Myanmar warns embassies ahead of referendum


Myanmar's military government on Thursday warned foreign embassies not to support Aung San Suu Kyi's pro-democracy party, as the nation gears up for a referendum on a constitution opposed by her supporters.


The warning carried in the official New Light of Myanmar newspaper came the morning after the regime announced that the referendum would be held on May 10.


Aung San Suu Kyi's National League for Democracy (NLD) party is urging voters to reject the constitution, saying it will not bring democracy to the country which has been ruled by the military since 1962.


"Certain foreign powers, with the intention of interfering in the internal affairs of Myanmar, are now ... aiding and abetting some local political parties to destabilise the country," the paper said.


"Some diplomats of certain foreign embassies in Yangon regularly visit NLD (headquarters), hold talks and give directives to harm the interests of the nation and the people," the paper said.


"The embassies should stop such activities," the government mouthpiece said.


The ruling junta says the new constitution will help create a "discipline-flourishing democracy," with multiparty elections set for 2010.

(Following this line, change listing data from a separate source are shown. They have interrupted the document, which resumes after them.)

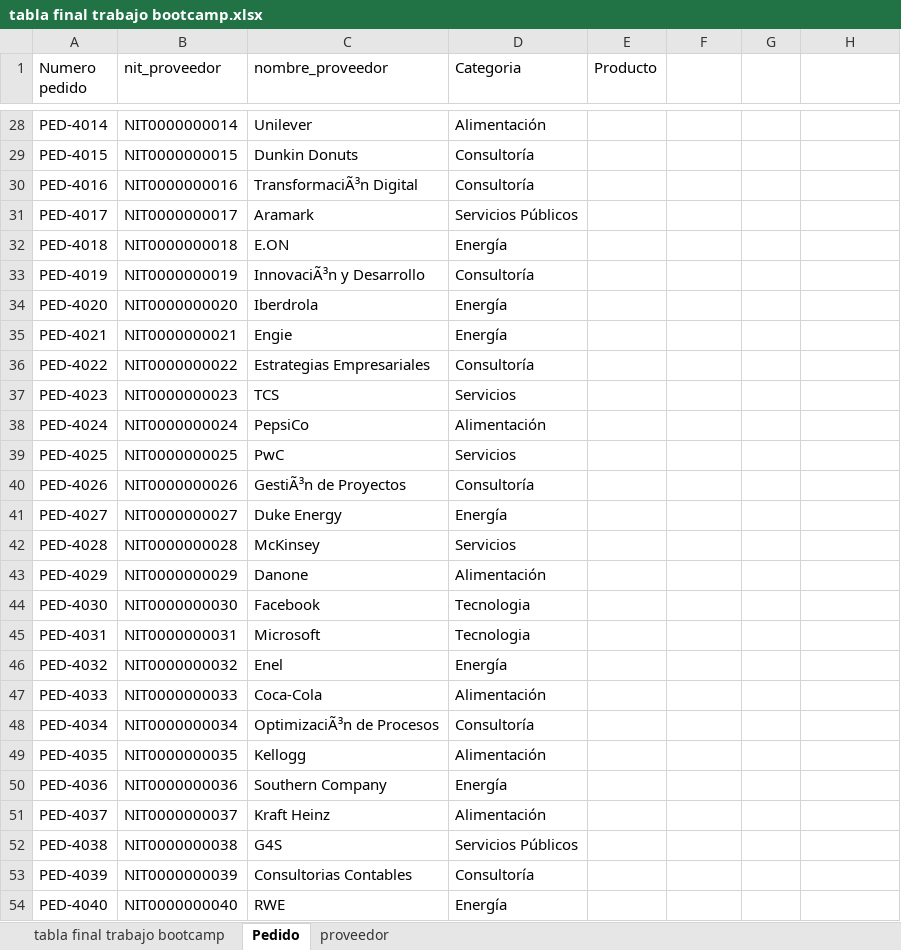
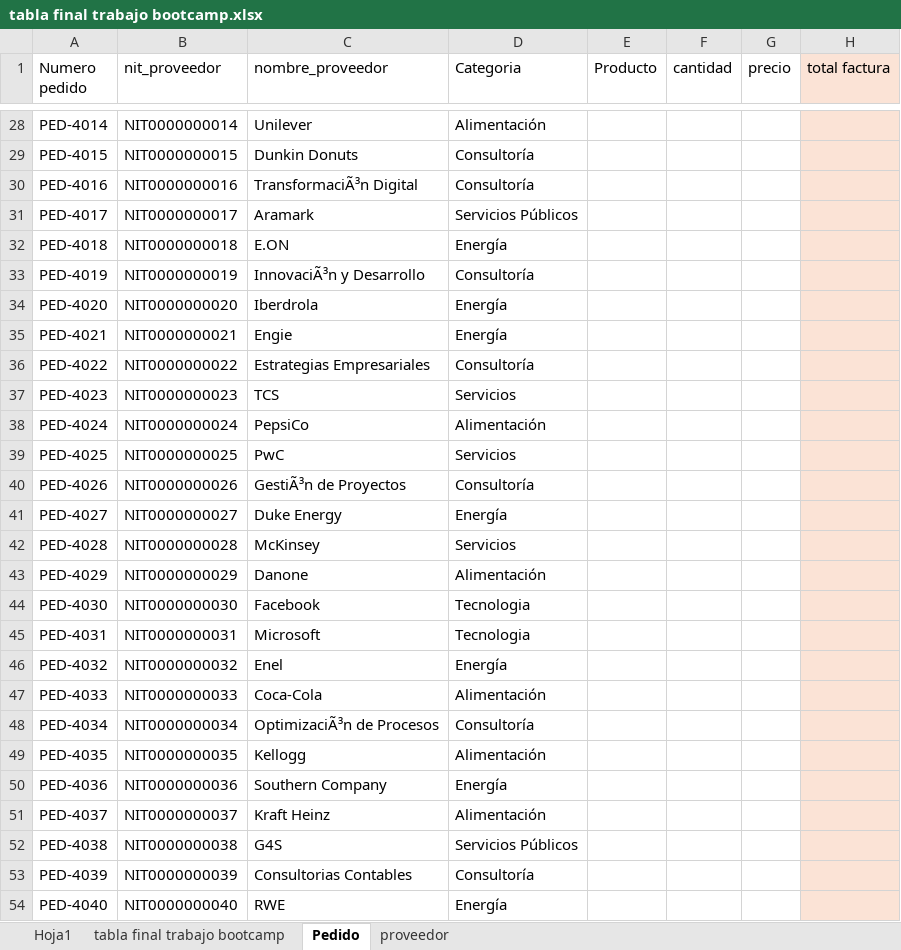
Before and after one commit to bivianavanegassa-web/ProyectoAnalisisDeDatos, an Excel workbook: tabla final trabajo bootcamp.xlsx, sheet Pedido, drawn as a sheet; only a part is shown, gaps mark what is left out; values as stored, in another font and other column widths than the file's, no borders; the diff covers the shown part only; the diff names each change by its address in the sheet, - before the commit and + after, or states it on an @@ line.

```diff
--- a/tabla final trabajo bootcamp.xlsx (sheet Pedido)
+++ b/tabla final trabajo bootcamp.xlsx (sheet Pedido)
+sheet tab: Hoja1
-F1: (empty)
+F1: cantidad
-G1: (empty)
+G1: precio
-H1: (empty)
+H1: total factura
-H1:H54 fill: none
+H1:H54 fill: #FBE3D6
```
Also changed, not shown: 4 edited cells and cell formats elsewhere in this sheet, 3 other files.
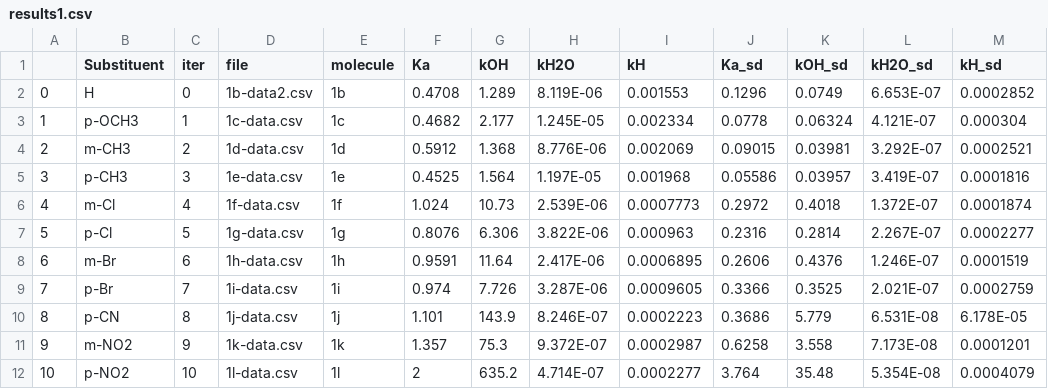
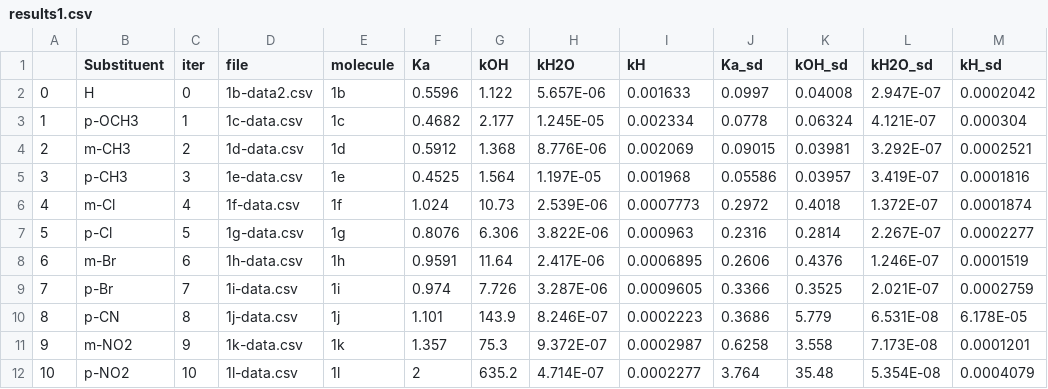
Before and after one commit to blinkletter/4410PythonNotebooks, a CSV file: Class_23/results1.csv, drawn as a sheet.

```diff
--- a/Class_23/results1.csv
+++ b/Class_23/results1.csv
@@ -1,3 +1,3 @@
 ,Substituent,iter,file,molecule,Ka,kOH,kH2O,kH,Ka_sd,kOH_sd,kH2O_sd,kH_sd
-0,H,0,1b-data2.csv,1b,0.4708,1.289,8.119E-06,0.001553,0.1296,0.0749,6.653E-07,0.0002852
+0,H,0,1b-data2.csv,1b,0.5596,1.122,5.657E-06,0.001633,0.0997,0.04008,2.947E-07,0.0002042
 1,p-OCH3,1,1c-data.csv,1c,0.4682,2.177,1.245E-05,0.002334,0.0778,0.06324,4.121E-07,0.000304
```
Also changed, not shown: 14 other files.
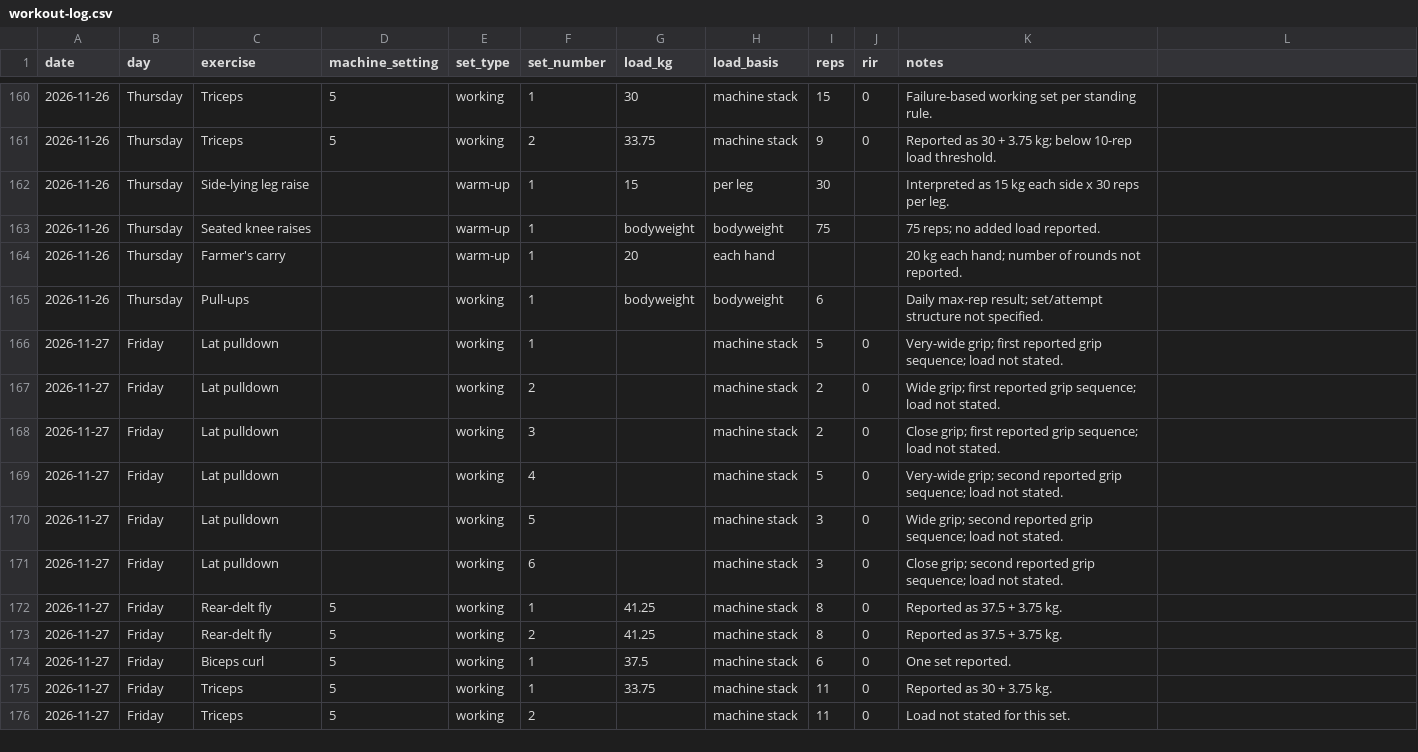
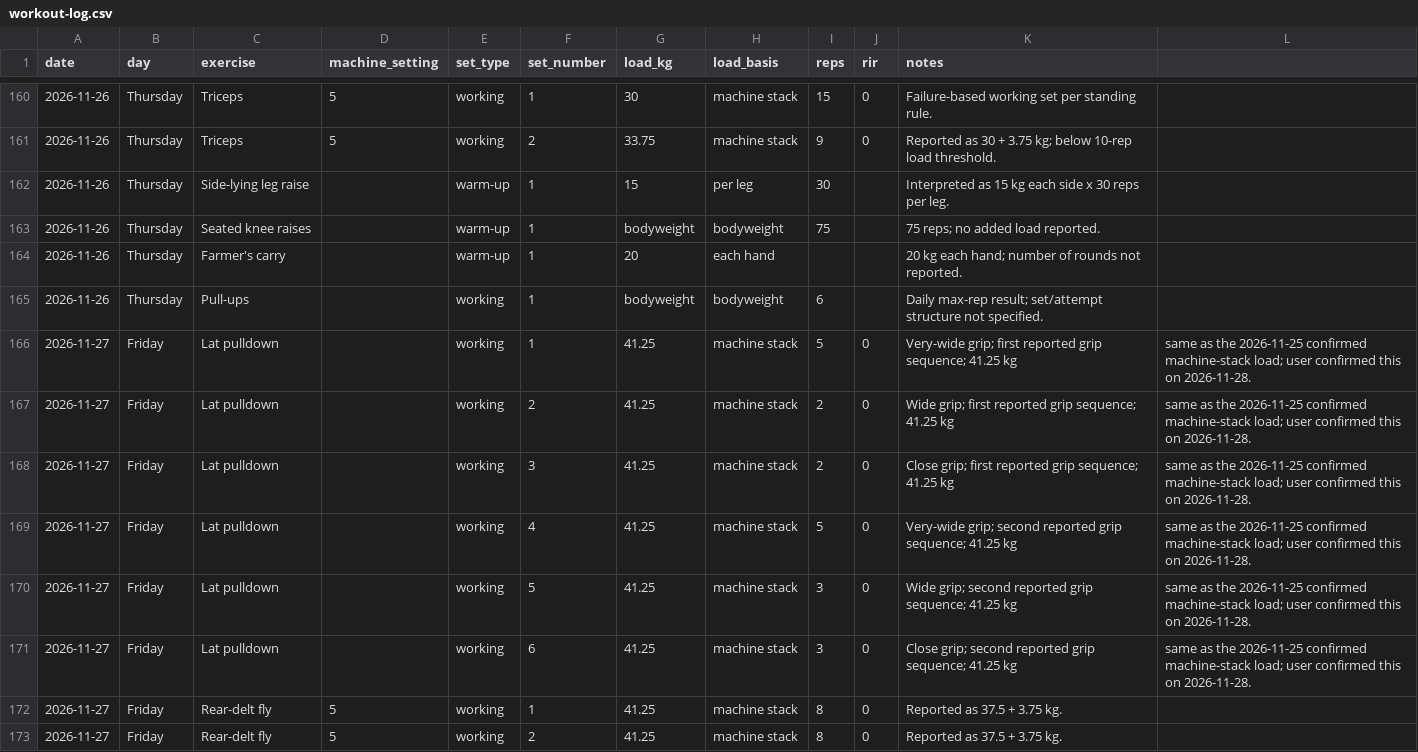
Before and after one commit to MishraShardendu22/gym-progression-tracker, a CSV file: workout-log.csv, drawn as a sheet; only a part is shown, gaps mark what is left out; the shorter side is filled out with more unchanged rows.

Commit message:
Correct confirmed lat pulldown load history and scheduler rules

```diff
--- a/workout-log.csv
+++ b/workout-log.csv
@@ -165,8 +165,8 @@ date,day,exercise,machine_setting,set_type,set_number,load_kg,load_basis,reps,ri
 2026-11-26,Thursday,Pull-ups,,working,1,bodyweight,bodyweight,6,,Daily max-rep result; set/attempt structure not specified.
-2026-11-27,Friday,Lat pulldown,,working,1,,machine stack,5,0,Very-wide grip; first reported grip sequence; load not stated.
-2026-11-27,Friday,Lat pulldown,,working,2,,machine stack,2,0,Wide grip; first reported grip sequence; load not stated.
-2026-11-27,Friday,Lat pulldown,,working,3,,machine stack,2,0,Close grip; first reported grip sequence; load not stated.
-2026-11-27,Friday,Lat pulldown,,working,4,,machine stack,5,0,Very-wide grip; second reported grip sequence; load not stated.
-2026-11-27,Friday,Lat pulldown,,working,5,,machine stack,3,0,Wide grip; second reported grip sequence; load not stated.
-2026-11-27,Friday,Lat pulldown,,working,6,,machine stack,3,0,Close grip; second reported grip sequence; load not stated.
+2026-11-27,Friday,Lat pulldown,,working,1,41.25,machine stack,5,0,Very-wide grip; first reported grip sequence; 41.25 kg, same as the 2026-11-25 confirmed machine-stack load; user confirmed this on 2026-11-28.
+2026-11-27,Friday,Lat pulldown,,working,2,41.25,machine stack,2,0,Wide grip; first reported grip sequence; 41.25 kg, same as the 2026-11-25 confirmed machine-stack load; user confirmed this on 2026-11-28.
+2026-11-27,Friday,Lat pulldown,,working,3,41.25,machine stack,2,0,Close grip; first reported grip sequence; 41.25 kg, same as the 2026-11-25 confirmed machine-stack load; user confirmed this on 2026-11-28.
+2026-11-27,Friday,Lat pulldown,,working,4,41.25,machine stack,5,0,Very-wide grip; second reported grip sequence; 41.25 kg, same as the 2026-11-25 confirmed machine-stack load; user confirmed this on 2026-11-28.
+2026-11-27,Friday,Lat pulldown,,working,5,41.25,machine stack,3,0,Wide grip; second reported grip sequence; 41.25 kg, same as the 2026-11-25 confirmed machine-stack load; user confirmed this on 2026-11-28.
+2026-11-27,Friday,Lat pulldown,,working,6,41.25,machine stack,3,0,Close grip; second reported grip sequence; 41.25 kg, same as the 2026-11-25 confirmed machine-stack load; user confirmed this on 2026-11-28.
 2026-11-27,Friday,Rear-delt fly,5,working,1,41.25,machine stack,8,0,Reported as 37.5 + 3.75 kg.
```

But critics say the constitution will give the generals a dominant role in government, even after the polls.


Aung San Suu Kyi, who led the NLD to a landslide victory in elections in 1990, would be barred from running in new polls.


The military never recognised NLD's election win, and has silenced the Nobel Peace Prize winner by keeping her under house arrest for 12 of the last 18 years.


One quarter of the seats in parliament would be reserved for soldiers, appointed by the commander-in-chief. The military would also have broad powers to declare a state of emergency and take direct control of the government.


Amending the constitution would be almost impossible without the military's consent. Three-quarters of parliament must approve any changes, which then must go to voters in a referendum.


Although the NLD and other pro-democracy groups are calling for a "No" vote, they have little ability to campaign effectively because the regime has outlawed speeches and leaflets about the referendum.


In a statement released on Thursday, the NLD accused the junta of suppressing free speech and physically intimidating and arresting their supporters.


"An intimidating atmosphere for the people is created by physically assaulting some of the members of (the) NLD," it said in a statement.


"For these reasons, it is now obvious that the forthcoming referendum cannot be free and fair."


Copies of the constitution were only released to the public on Wednesday, when they were put on sale in government bookstores for nearly one dollar – a price far beyond the means of most people in this impoverished country.


Thailand-based Myanmar analyst Win Min said that by placing the date for the referendum only one month away, the regime left voters with little time to understand the 194-page document.


"They are worried that if they make it longer, the movement for holding a 'No' vote will get some momentum, and people will be more likely to vote 'No,'" Win Min told AFP in Bangkok.


"They are giving little chance to the opposition to organise," he said.


The regime may also have sought to avoid scheduling the referendum too close to the symbolically important date of May 27, which will be the 18th anniversary of the 1990 elections won by the NLD, he said.


That is also the date when the military is due to renew Aung San Suu Kyi's house arrest.


In Washington, President George W Bush said he was disappointed with the pace of democratic reforms in Myanmar.


The United States and the European Union have tightened sanctions on Myanmar since a deadly crackdown on pro-democracy protests led by Buddhist monks in September.


At least 31 people were killed while 74 went missing, according to the United Nations. More than 700 people are still behind bars over the protests, Amnesty International has said. (AFP)